Word for word, and without a single picture, repeat the entries.

--- Source material Enclosed Below ---

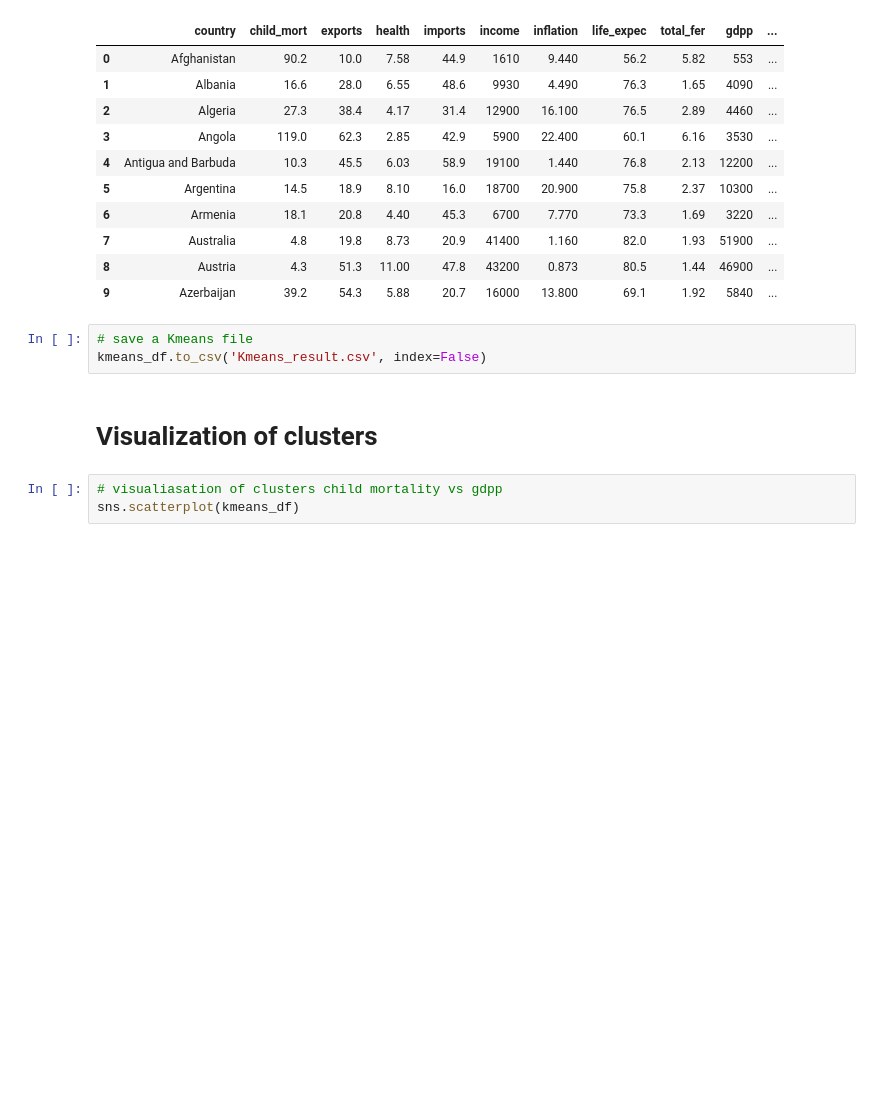
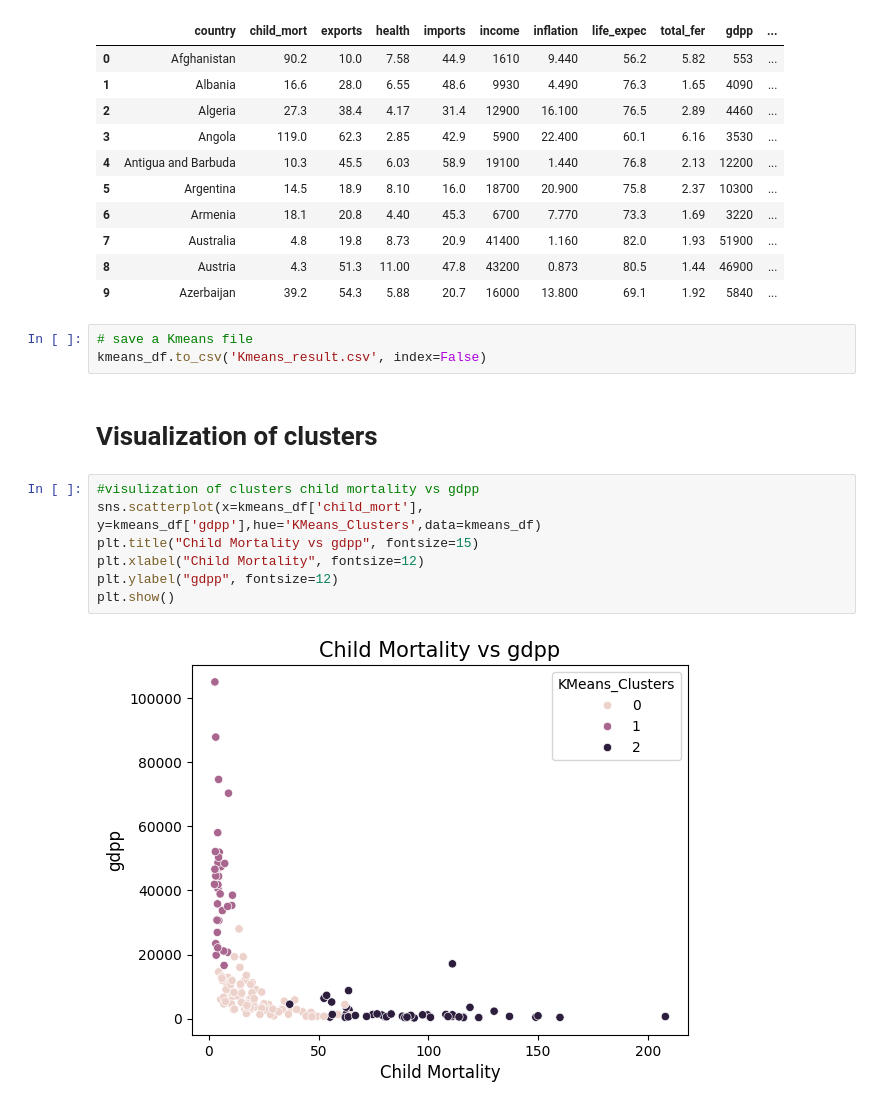
Before and after one commit to ADEOYE-MARY25/ml, a Jupyter notebook: unsupervised_project/unspervised_country_dataset.ipynb, the cells around one changed output. Drawn from its saved outputs; the diff is of its cells as text; blank space fills up the shorter version.

```diff
--- a/unsupervised_project/unspervised_country_dataset.ipynb
+++ b/unsupervised_project/unspervised_country_dataset.ipynb
@@ -329,5 +329,11 @@ kmeans_df.to_csv('Kmeans_result.csv', index=False)
 # %% [markdown]
 # Visualization of clusters
 # %%
-# visualiasation of clusters child mortality vs gdpp
-sns.scatterplot(kmeans_df)
+#visulization of clusters child mortality vs gdpp
+sns.scatterplot(x=kmeans_df['child_mort'], y=kmeans_df['gdpp'],hue='KMeans_Clusters',data=kmeans_df)
+plt.title("Child Mortality vs gdpp", fontsize=15)
+plt.xlabel("Child Mortality", fontsize=12)
+plt.ylabel("gdpp", fontsize=12)
+plt.show()
+# %% [output]
+[figure, added]
```
Also changed, not shown: parts of 20 cells of this notebook.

--- End of Enclosed Source material ---

= Response area =
Before and after one commit to ADEOYE-MARY25/ml, a Jupyter notebook: unsupervised_project/unspervised_country_dataset.ipynb, the cells around one changed output. Drawn from its saved outputs; the diff is of its cells as text; blank space fills up the shorter version.

```diff
--- a/unsupervised_project/unspervised_country_dataset.ipynb
+++ b/unsupervised_project/unspervised_country_dataset.ipynb
@@ -329,5 +329,11 @@ kmeans_df.to_csv('Kmeans_result.csv', index=False)
 # %% [markdown]
 # Visualization of clusters
 # %%
-# visualiasation of clusters child mortality vs gdpp
-sns.scatterplot(kmeans_df)
+#visulization of clusters child mortality vs gdpp
+sns.scatterplot(x=kmeans_df['child_mort'], y=kmeans_df['gdpp'],hue='KMeans_Clusters',data=kmeans_df)
+plt.title("Child Mortality vs gdpp", fontsize=15)
+plt.xlabel("Child Mortality", fontsize=12)
+plt.ylabel("gdpp", fontsize=12)
+plt.show()
+# %% [output]
+[figure, added]
```
Also changed, not shown: parts of 20 cells of this notebook.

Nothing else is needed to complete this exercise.